Winnipeggers: we need to make sure our city councillors know that we do not want this budget.
Winnipeg City Council formally votes on the 2021 preliminary budget on Wednesday, December 16, 2020.
We are urging everyone to contact your city councillor immediately to call for a 10% reduction in the WPS budget. Below, you will see a convenient tool where you can not only find your city councillor and their contact information by simply entering your postal code, but you can also copy and paste a pre-written email and let your councillor know that you oppose this budget, and why you oppose it.
As a first step to the eventual defunding and abolition of the WPS, this 10% reduction sends a message to the WPS that they are no longer immune from budget cuts and public accountability. This 10% reduction signals to Winnipeg’s Black, Indigenous, and Communities of Colour that city council both hears their experiences of harm and rejects this budget, which is, as Dr. Curnow states, a tool of institutional white supremacy and racism.
Rebecca Hume (she/they) is a settler living on Treaty 1 lands, the homeland of the Métis Nation. She recently graduated from Ryerson University’s Master of Arts in Communication & Culture Program. Currently, she is a freelance researcher and community organizer.

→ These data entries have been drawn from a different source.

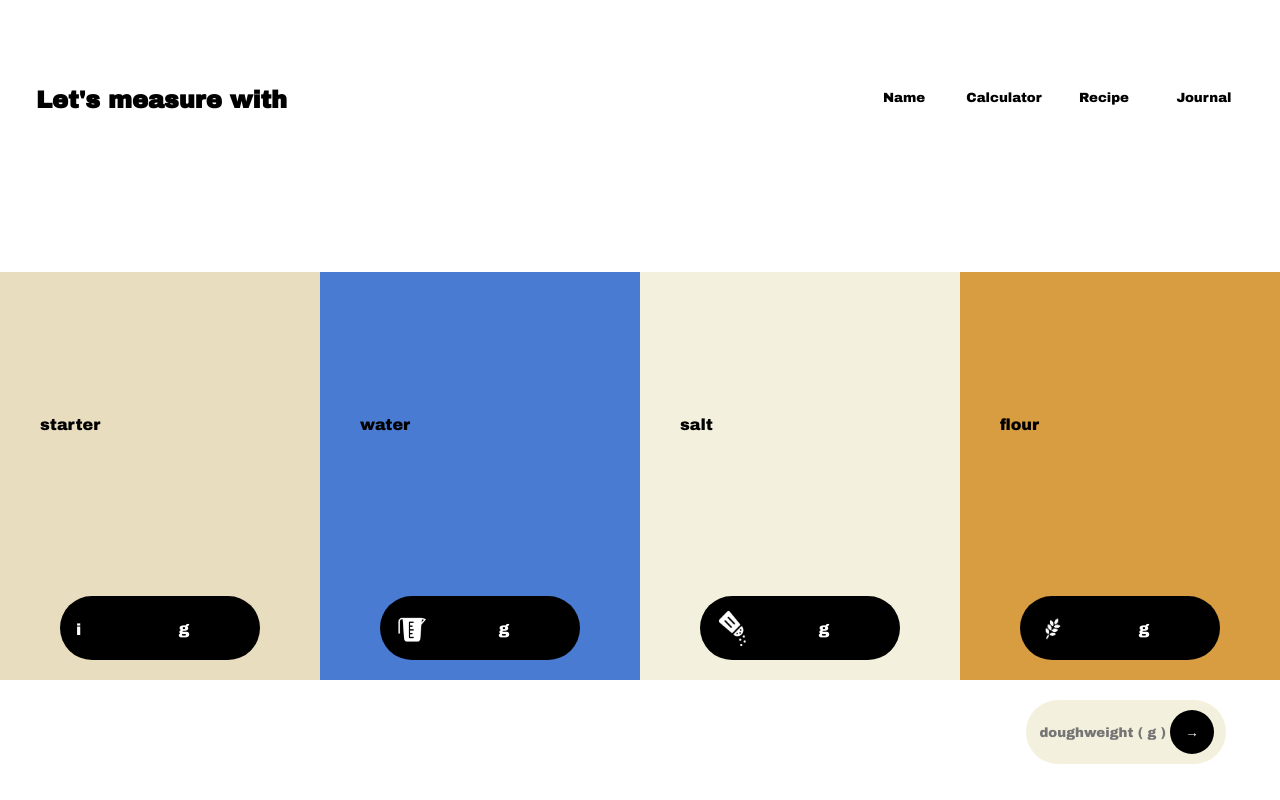
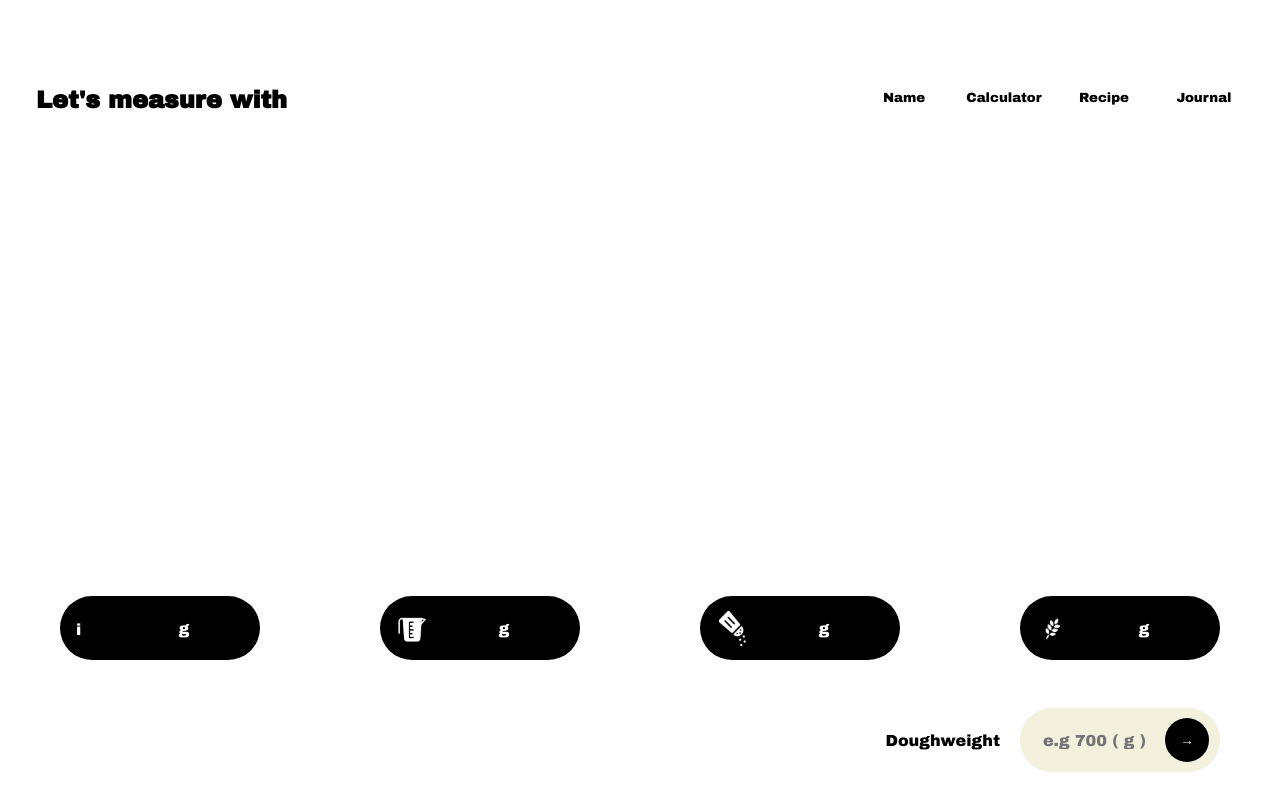
Before and after one commit to sigristarisa/yeastie-boys, a React (Create React App) app: page /calculator in a window 1280 px wide. Built offline with nearby package versions, Linux system fonts and the light colour scheme.

Commit message:
added the height function

```diff
--- /dev/null
+++ b/db.json
@@ -0,0 +1,19 @@
+{
+  "posts": [
+    {
+      "id": 1,
+      "title": "json-server",
+      "author": "typicode"
+    }
+  ],
+  "comments": [
+    {
+      "id": 1,
+      "body": "some comment",
+      "postId": 1
+    }
+  ],
+  "profile": {
+    "name": "typicode"
+  }
+}
--- a/src/App.js
+++ b/src/App.js
@@ -5,7 +5,7 @@ import Calculator from "./components/Calculator/Calculator";
 import Recipe from "./components/Recipe/Recipe";
 import "./index.css";
 
-const initialState = {
+const initialSourdough = {
   starterName: "",
   starter: "",
   water: "",
@@ -15,7 +15,7 @@ const initialState = {
 };
 
 const App = () => {
-  const [sourdough, setSourdough] = useState(initialState);
+  const [sourdough, setSourdough] = useState(initialSourdough);
 
   return (
     <div className="App">
--- a/src/components/Calculator/Calculator.css
+++ b/src/components/Calculator/Calculator.css
@@ -13,15 +13,13 @@
   align-items: end;
 }
 
-.doughweight-wrapper {
-  height: 15vh;
-}
-
 .ingredient {
-  height: 60%;
+  /* height: 10%; */
   display: grid;
   justify-content: center;
   align-items: end;
+  position: relative;
+  z-index: -1;
 }
 
 .portion-wrapper {
@@ -35,6 +33,9 @@
   display: grid;
   grid-template-columns: auto 1fr;
   align-items: center;
+
+  position: absolute;
+  left: 40px;
 }
 
 .portion {
@@ -64,28 +65,37 @@
 
 .calculator-footer {
   width: 100vw;
+  height: 15vh;
   display: grid;
   grid-template-columns: 3fr 1fr;
+  align-items: center;
+}
+
+.doughweight-form {
+  margin-right: 40px;
+  display: grid;
+  grid-template-columns: 1fr 1fr auto;
+  gap: 20px;
   place-items: center;
 }
 
 #doughweight {
   width: 200px;
   height: 64px;
-  margin: 20px 32px 20px 0;
   padding: 8px 44px 8px 8px;
   color: black;
   background-color: var(--grey);
   border: none;
   border-radius: 48px;
   font-family: "Archivo Black", sans-serif;
+  font-size: 16px;
   text-align: center;
 }
 
 #doughweight-btn {
   width: 44px;
   height: 44px;
-  margin-left: -88px;
+  margin-left: -106px;
   color: white;
   background-color: black;
   border: none;
--- a/src/components/Calculator/Calculator.js
+++ b/src/components/Calculator/Calculator.js
@@ -1,20 +1,55 @@
 import "./Calculator.css";
 import Header from "../Header/Header";
+import { useState, useEffect } from "react";
+
+const initialHeight = {
+  starterHeight: 0,
+  flourHeight: 0,
+  waterHeight: 0,
+  saltHeight: 0,
+};
 
 const Calculator = ({ sourdough, setSourdough }) => {
+  const [goalHeight, setGoalHeight] = useState(initialHeight);
+
   const handleChange = (e) => {
     const { name, value } = e.target;
     setSourdough({ ...sourdough, [name]: value });
   };
 
+  const calculateGoalHeight = (
+    doughweight,
+    starterWeight,
+    flourWeight,
+    waterWeight,
+    saltWeight
+  ) => {
+    const starterGoalHeight = (starterWeight / doughweight) * 100;
+    const flourGoalHeight = (flourWeight / doughweight) * 100;
+    const waterGoalHeight = (waterWeight / doughweight) * 100;
+    const saltGoalHeight = (saltWeight / doughweight) * 100;
+    setGoalHeight({
+      ...goalHeight,
+      starterHeight: starterGoalHeight,
+      flourHeight: flourGoalHeight,
+      waterHeight: waterGoalHeight,
+      saltHeight: saltGoalHeight,
+    });
+  };
+
   const calculateWeight = (doughweight) => {
     const starterWeight = doughweight * 0.2;
+    const flourWeight = (doughweight - starterWeight * 0.85) / 1.7;
+    const waterWeight = flourWeight * 0.68 - (starterWeight * 0.32) / 2;
+    const saltWeight = 0.02 * (flourWeight + starterWeight / 2);
 
-    const flourWeight = (doughweight - starterWeight * 0.85) / 1.7;
-
-    const waterWeight = flourWeight * 0.68 - (starterWeight * 0.32) / 2;
-
-    const saltWeight = 0.02 * (flourWeight + starterWeight / 2);
+    calculateGoalHeight(
+      doughweight,
+      starterWeight,
+      flourWeight,
+      waterWeight,
+      saltWeight
+    );
 
     setSourdough({
       ...sourdough,
@@ -35,29 +70,38 @@ const Calculator = ({ sourdough, setSourdough }) => {
       <Header sourdough={sourdough} />
       <div className="calculator-wrapper">
         <div className="ingredients-wrapper">
-          <section className="ingredient starter">
-            starter
+          <section
+            className="ingredient starter"
+            style={{ height: `${goalHeight.starterHeight}%` }}
+          >
             <div className="portion-wrapper">
               <div className="icon">i</div>
               <p className="portion">{sourdough.starter} g</p>
             </div>
           </section>
-          <section className="ingredient water">
-            water
+          {/* <Ingredient sourdough={sourdough} /> */}
+          <section
+            className="ingredient water"
+            style={{ height: `${goalHeight.waterHeight}%` }}
+          >
             <div className="portion-wrapper">
               <img className="icon" src="/assets/water.png" alt="water" />
               <p className="portion">{sourdough.water} g</p>
             </div>
           </section>
-          <section className="ingredient salt">
-            salt
+          <section
+            className="ingredient salt"
+            style={{ height: `${goalHeight.saltHeight}%` }}
+          >
             <div className="portion-wrapper">
               <img className="icon" src="/assets/salt.png" alt="salt" />
               <p className="portion">{sourdough.salt} g</p>
             </div>
           </section>
-          <section className="ingredient flour">
-            flour
+          <section
+            className="ingredient flour"
+            style={{ height: `${goalHeight.flourHeight}%` }}
+          >
             <div className="portion-wrapper">
               <img className="icon" src="/assets/flour.png" alt="flour" />
               <p className="portion">{sourdough.flour} g</p>
@@ -67,11 +111,12 @@ const Calculator = ({ sourdough, setSourdough }) => {
         <div className="calculator-footer">
           <div></div>
           <form className="doughweight-form" onSubmit={submitDoughweight}>
+            <label htmlFor="#doughweight">Doughweight </label>
             <input
               id="doughweight"
               type="number"
               name="doughweight"
-              placeholder={" doughweight ( g )"}
+              placeholder={"e.g 700 ( g )"}
               value={sourdough.doughweight}
               onChange={handleChange}
             />
--- a/src/components/NameStarter/NameStarter.js
+++ b/src/components/NameStarter/NameStarter.js
@@ -18,7 +18,7 @@ const NameStarter = ({ sourdough, setSourdough }) => {
     <main className="name-starter">
       <div>
         <h1>
-          Hello, there! <br></br> Name your sourdough starter:
+          Hello, there! <br></br>What's the name of your sourdough starter?
         </h1>
         <form className="name-starter-input-form" onSubmit={submitName}>
           <input
```
Also changed, not shown: src/components/Calculator/Ingredient.js (added, +12 -0 lines).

Cerah Dubé (she/her) is a settler of norse and french canadian descent working and living as a guest on Treaty 1 and 2 lands, and the homeland of the Métis Nation. Currently, she is a MA graduate student in Sociology and Criminology at the University of Saskatchewan, as well as a community organizer in the areas of police and prison abolitionism.